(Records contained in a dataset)
**********
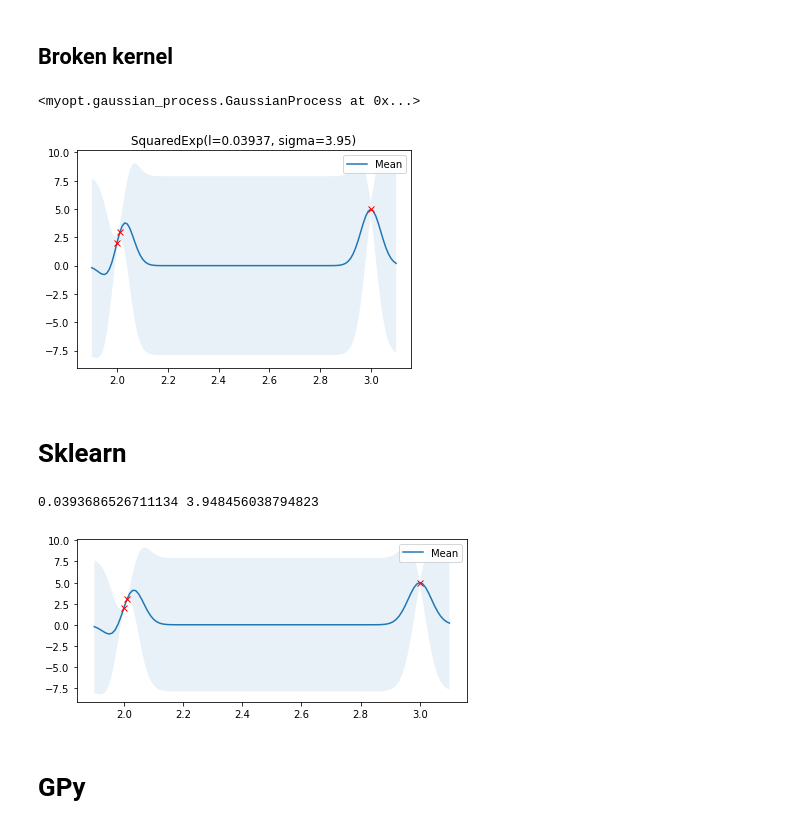
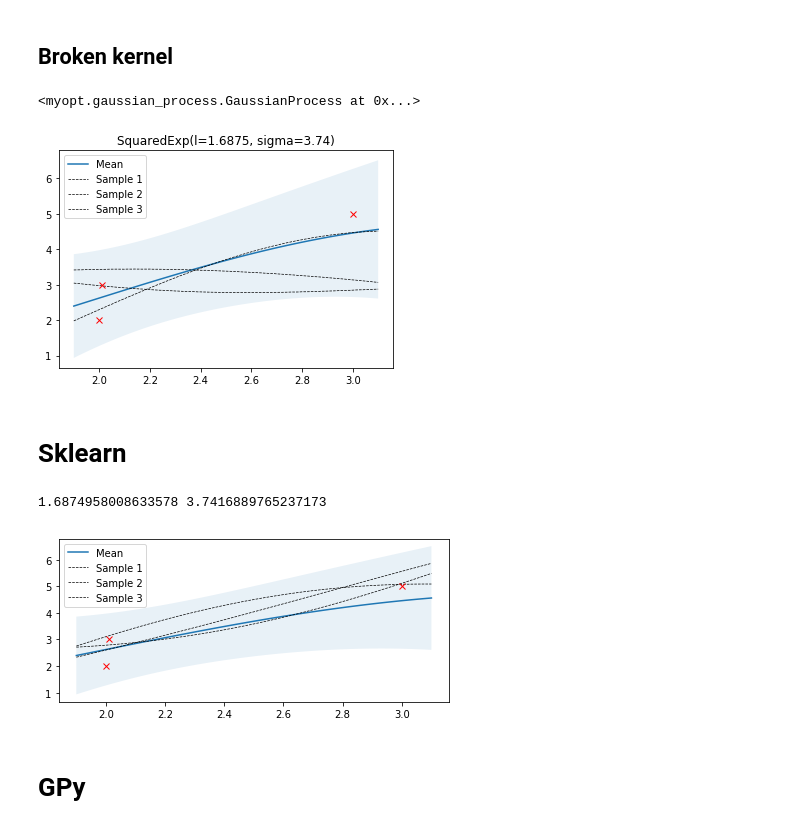
Before and after one commit to darthdeus/bopt, a Jupyter notebook: Kernel opt bug.ipynb, the cells around one changed output. Saved outputs shown, nothing was run; the diff lists cells and outputs as text; code cells hidden in the pictures.

```diff
--- a/Kernel opt bug.ipynb
+++ b/Kernel opt bug.ipynb
@@ -27,23 +27,29 @@ import GPy
 # %% [markdown]
 ## Broken kernel
 # %%
-noise = 0.1
+noise = 1
 
 params = [0.1, 0.3]#, 0.6, 0.9]
 
 #X_train = np.array([0, 0.02, 0.05, 0.3, 0.4,1,1.1,1.2,1.3,1.4,2,3,4])
+
 X_train = np.array([2,2.01,3])#, 0.02, 0.05, 0.3, 0.4,1,2,3,4])
 y_train = np.array([2,3,5])
+
+# X_train = np.array([2,2.01,2.02,3])#, 0.02, 0.05, 0.3, 0.4,1,2,3,4])
+# y_train = np.array([2,3,2,100])
+
+
 # y_train[1] = .6
 # y_train[2] = 1
 
 X = np.arange(min(X_train) - 0.1, max(X_train) + 0.1, step=0.01)
 # %%
 GaussianProcess(noise=noise, kernel=SquaredExp()).fit(X_train, y_train)\
-    .optimize_kernel().posterior(X).plot_posterior(figure=False, num_samples=0)
+    .optimize_kernel().posterior(X).plot_posterior(figure=False, num_samples=3)
 # %% [output]
 <myopt.gaussian_process.GaussianProcess at 0x...>
-[figure, old version]
+[figure, new version]
 # %% [markdown]
 # Sklearn
 # %%
@@ -61,10 +67,10 @@ l = gpr.kernel_.k2.get_params()['length_scale']
 sigma_f = np.sqrt(gpr.kernel_.k1.get_params()['constant_value'])
 print(l, sigma_f)
 
-plot_gp(mu_s.reshape(-1), cov_s, X, X_train, y_train, num_samples=0)
+plot_gp(mu_s.reshape(-1), cov_s, X, X_train, y_train, num_samples=3)
 # %% [output]
-0.0393686526711134 3.948456038794823
+1.6874958008633578 3.7416889765237173
-[figure, old version]
+[figure, new version]
 # %% [markdown]
 # GPy
 # %%
```
Also changed, not shown: parts of 3 cells of this notebook, 1 other file.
**********
→ **Goal of the exercise**
Look through the entries above; find each line with the word "array" and copy it.

→ **The answer**
 #X_train = np.array([0, 0.02, 0.05, 0.3, 0.4,1,1.1,1.2,1.3,1.4,2,3,4])
 X_train = np.array([2,2.01,3])#, 0.02, 0.05, 0.3, 0.4,1,2,3,4])
 y_train = np.array([2,3,5])
+# X_train = np.array([2,2.01,2.02,3])#, 0.02, 0.05, 0.3, 0.4,1,2,3,4])
+# y_train = np.array([2,3,2,100])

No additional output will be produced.